Virus genotypes fell into two distinctive groups. A majority of the genotyped strains (109/164) were the circulating recombinant form (CRF) known to be endemic in West Africa and Central West Africa, CRF02_AG. The second most common genetic form (9/164) was the recently described CRF22_01A1, and the rest were a collection of 4 different subtypes (A2, D, F2, G) and 6 different CRFs (-01, -11, -13, -18, -25, -37). Remarkably, 10.4% of HIV-1 genomes detected (17/164) were heretofore undescribed unique recombinant forms (URF) present in only a single person. Nearly full genome sequencing was completed for 78 of the viruses of interest. HIV genetic diversity was commonplace in rural villages: 12 villages each had at least one newly detected URF, and 9 villages had two or more.

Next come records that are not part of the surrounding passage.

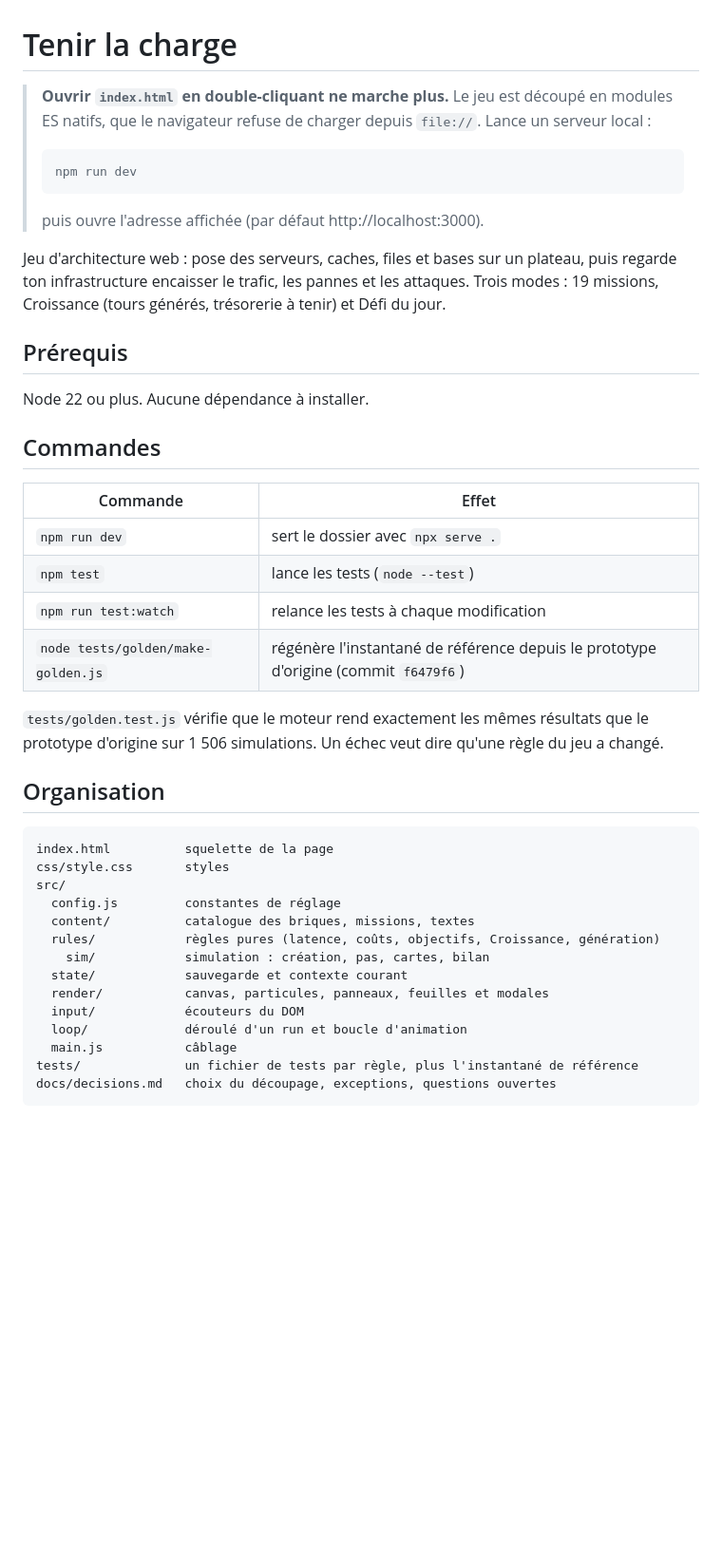
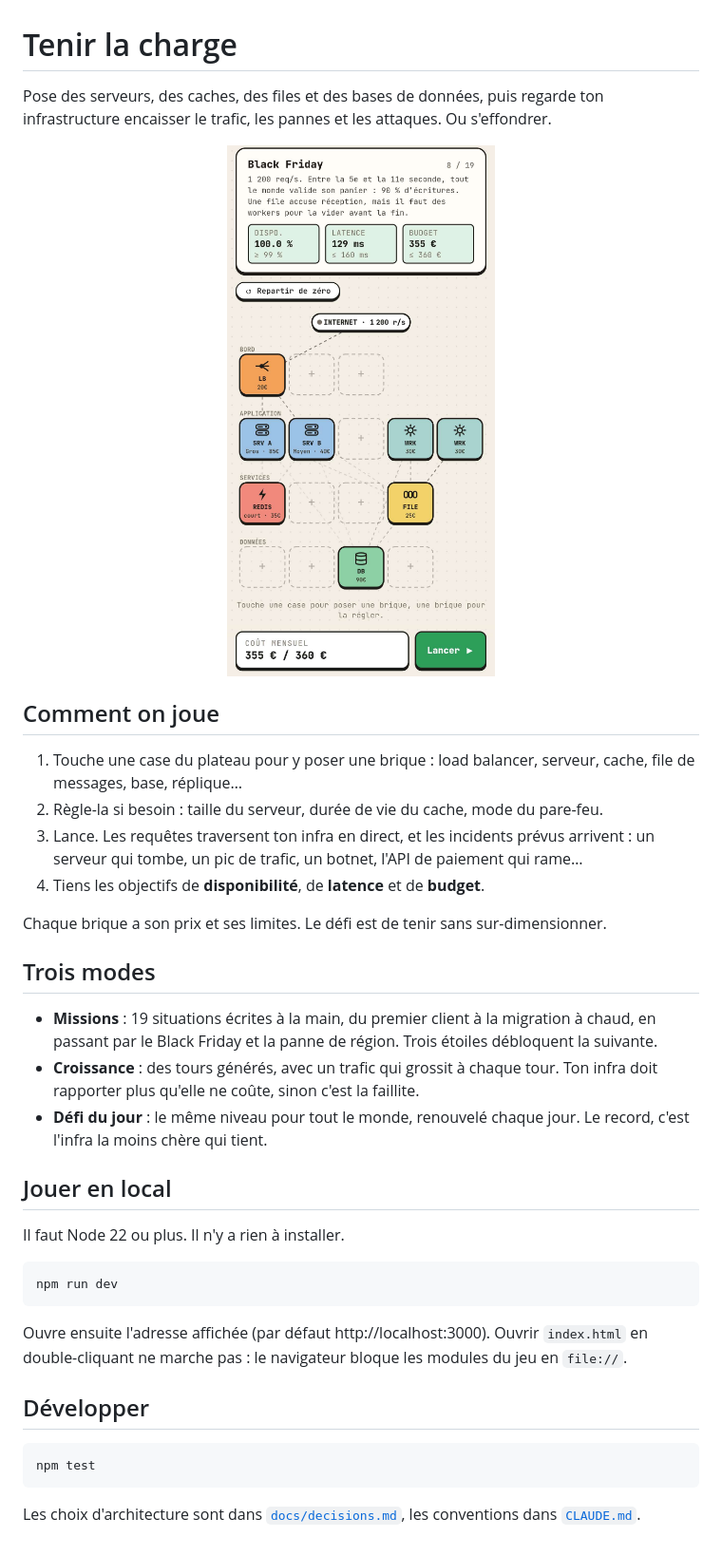
Before and after one commit to DeGraciaMathieu/hold-the-load, a Markdown page: README.md, the part around the change. Shown at 95% size. Rendered like a GitHub page; pictures changed too: docs/capture.png (added); blank space fills up the shorter version.

Commit message:
docs(readme): présenter le jeu côté joueur, avec une capture
Accroche, capture recadrée de la mission « Black Friday », comment on joue,
les trois modes et le lancement en local. Le tableau des commandes,
l'arborescence et l'explication de l'instantané de référence sont retirés.

Co-Authored-By: Claude Opus 5.5 <noreply@anthropic.com>

````diff
--- a/README.md
+++ b/README.md
@@ -1,49 +1,49 @@
 # Tenir la charge
 
-> **Ouvrir `index.html` en double-cliquant ne marche plus.** Le jeu est découpé en modules
-> ES natifs, que le navigateur refuse de charger depuis `file://`. Lance un serveur local :
->
-> ```sh
-> npm run dev
-> ```
->
-> puis ouvre l'adresse affichée (par défaut http://localhost:3000).
+Pose des serveurs, des caches, des files et des bases de données, puis regarde ton
+infrastructure encaisser le trafic, les pannes et les attaques. Ou s'effondrer.
 
-Jeu d'architecture web : pose des serveurs, caches, files et bases sur un plateau, puis
-regarde ton infrastructure encaisser le trafic, les pannes et les attaques. Trois modes :
-19 missions, Croissance (tours générés, trésorerie à tenir) et Défi du jour.
+<p align="center">
+  <img src="docs/capture.png" alt="Mission « Black Friday » : un load balancer, deux serveurs, Redis, une file, deux workers et une base, tous les objectifs tenus" width="320">
+</p>
 
-## Prérequis
+## Comment on joue
 
-Node 22 ou plus. Aucune dépendance à installer.
+1. Touche une case du plateau pour y poser une brique : load balancer, serveur, cache,
+   file de messages, base, réplique…
+2. Règle-la si besoin : taille du serveur, durée de vie du cache, mode du pare-feu.
+3. Lance. Les requêtes traversent ton infra en direct, et les incidents prévus arrivent :
+   un serveur qui tombe, un pic de trafic, un botnet, l'API de paiement qui rame…
+4. Tiens les objectifs de **disponibilité**, de **latence** et de **budget**.
 
-## Commandes
+Chaque brique a son prix et ses limites. Le défi est de tenir sans sur-dimensionner.
 
-| Commande | Effet |
-| --- | --- |
-| `npm run dev` | sert le dossier avec `npx serve .` |
-| `npm test` | lance les tests (`node --test`) |
-| `npm run test:watch` | relance les tests à chaque modification |
-| `node tests/golden/make-golden.js` | régénère l'instantané de référence depuis le prototype d'origine (commit `f6479f6`) |
+## Trois modes
 
-`tests/golden.test.js` vérifie que le moteur rend exactement les mêmes résultats que le
-prototype d'origine sur 1 506 simulations. Un échec veut dire qu'une règle du jeu a changé.
+- **Missions** : 19 situations écrites à la main, du premier client à la migration à chaud,
+  en passant par le Black Friday et la panne de région.
+  Trois étoiles débloquent la suivante.
+- **Croissance** : des tours générés, avec un trafic qui grossit à chaque tour. Ton infra
+  doit rapporter plus qu'elle ne coûte, sinon c'est la faillite.
+- **Défi du jour** : le même niveau pour tout le monde, renouvelé chaque jour. Le record,
+  c'est l'infra la moins chère qui tient.
 
-## Organisation
+## Jouer en local
 
+Il faut Node 22 ou plus. Il n'y a rien à installer.
+
+```sh
+npm run dev
 ```
-index.html          squelette de la page
-css/style.css       styles
-src/
-  config.js         constantes de réglage
-  content/          catalogue des briques, missions, textes
-  rules/            règles pures (latence, coûts, objectifs, Croissance, génération)
-    sim/            simulation : création, pas, cartes, bilan
-  state/            sauvegarde et contexte courant
-  render/           canvas, particules, panneaux, feuilles et modales
-  input/            écouteurs du DOM
-  loop/             déroulé d'un run et boucle d'animation
-  main.js           câblage
-tests/              un fichier de tests par règle, plus l'instantané de référence
-docs/decisions.md   choix du découpage, exceptions, questions ouvertes
+
+Ouvre ensuite l'adresse affichée (par défaut http://localhost:3000). Ouvrir `index.html`
+en double-cliquant ne marche pas : le navigateur bloque les modules du jeu en `file://`.
+
+## Développer
+
+```sh
+npm test
 ```
+
+Les choix d'architecture sont dans [`docs/decisions.md`](docs/decisions.md), les
+conventions dans [`CLAUDE.md`](CLAUDE.md).
````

Conclusions
These results show that while CRF02_AG dominated the HIV strains in the rural villages, the remainder of the viruses had tremendous genetic diversity. Between the trans-species transmission of SIVcpz and the dispersal of pandemic HIV-1, there was a time when we hypothesize that nascent HIV-1 was spreading, but only to a limited extent, recombining with other local HIV-1, creating a large variety of recombinants. When one of those recombinants began to spread widely (i.e. became epidemic), it was recognized as a subtype. We hypothesize that the viruses in these remote Cameroon villages may represent that pre-epidemic stage of viral evolution.
doi:10.1186/1742-4690-7-39
PMCID: PMC2879232  PMID: 20426823
7.  Exposure to Wild Primates among HIV-infected Persons 
Emerging Infectious Diseases  2007;13(10):1579-1582.
HIV-1 is an immunosuppressive pathogen. Our behavioral data for 191 HIV-1–infected rural Cameroonians show frequent exposure to nonhuman primates through activities such as hunting and butchering. Immunosuppression among persons exposed to body fluids of wild nonhuman primates could favor the process of adaptation and subsequent emergence of zoonotic pathogens.
doi:10.3201/eid1309.070338
PMCID: PMC2851513  PMID: 18258013
Africa; Central; acquired immunodeficiency syndrome; HIV-1; immunocompromised host; zoonoses; dispatch
8.  Human Immunodeficiency Virus Type 1 Group M Protease in Cameroon: Genetic Diversity and Protease Inhibitor Mutational Features 
Journal of Clinical Microbiology  2002;40(3):837-845.
To establish a baseline for monitoring resistance to protease inhibitors (PIs) and examining the efficacy of their use among persons in Cameroon infected with human immunodeficiency virus type 1 (HIV-1), we analyzed genetic variability and PI resistance-associated substitutions in PCR-amplified protease (PR) sequences in strains isolated from 110 HIV-1-infected, drug-naïve Cameroonians. Of the 110 strains, 85 were classified into six HIV-1 PR subtypes, A (n = 1), B (n = 1), F (n = 4), G (n = 7), H (n = 1), and J (n = 7), and a circulating recombinant form, CRF02-AG (n = 64). PR genes from the remaining 25 (23%) specimens were unclassifiable, whereas 2% (7 of 301) unclassifiable PR sequences were reported for a global collection. Two major PI resistance-associated mutations, 20M and 24I, were detected in strains from only two specimens, whereas secondary mutations were found in strains from all samples except one strain of subtype B and two strains of CRF02-AG. The secondary mutations showed the typical PI resistance-associated pattern for non-subtype B viruses in both classifiable and unclassifiable PR genes, with 36I being the predominant (99%) mutation, followed by 63P (18%), 20R (15%), 77I (13%), and 10I or 10V (11%). Of these mutations, dual and triple PI resistance-associated substitutions were found in 38% of all the Cameroonian strains. Compared with classifiable PR sequences, unclassifiable sequences had significantly more dual and triple substitutions (64% versus 30%; P = 0.004). Phenotypic and clinical evaluations are needed to estimate whether PI resistance during antiretroviral drug treatment occurs more rapidly in individuals infected with HIV-1 strains harboring multiple PI resistance-associated substitutions. This information may be important for determination of appropriate drug therapies for HIV-1-infected persons in Cameroon, where more than one-third of HIV-1 strains were found to carry dual and triple minor PI resistance-associated mutations.
doi:10.1128/JCM.40.3.837-845.2002
PMCID: PMC120267  PMID: 11880402

Results 1-8 (8)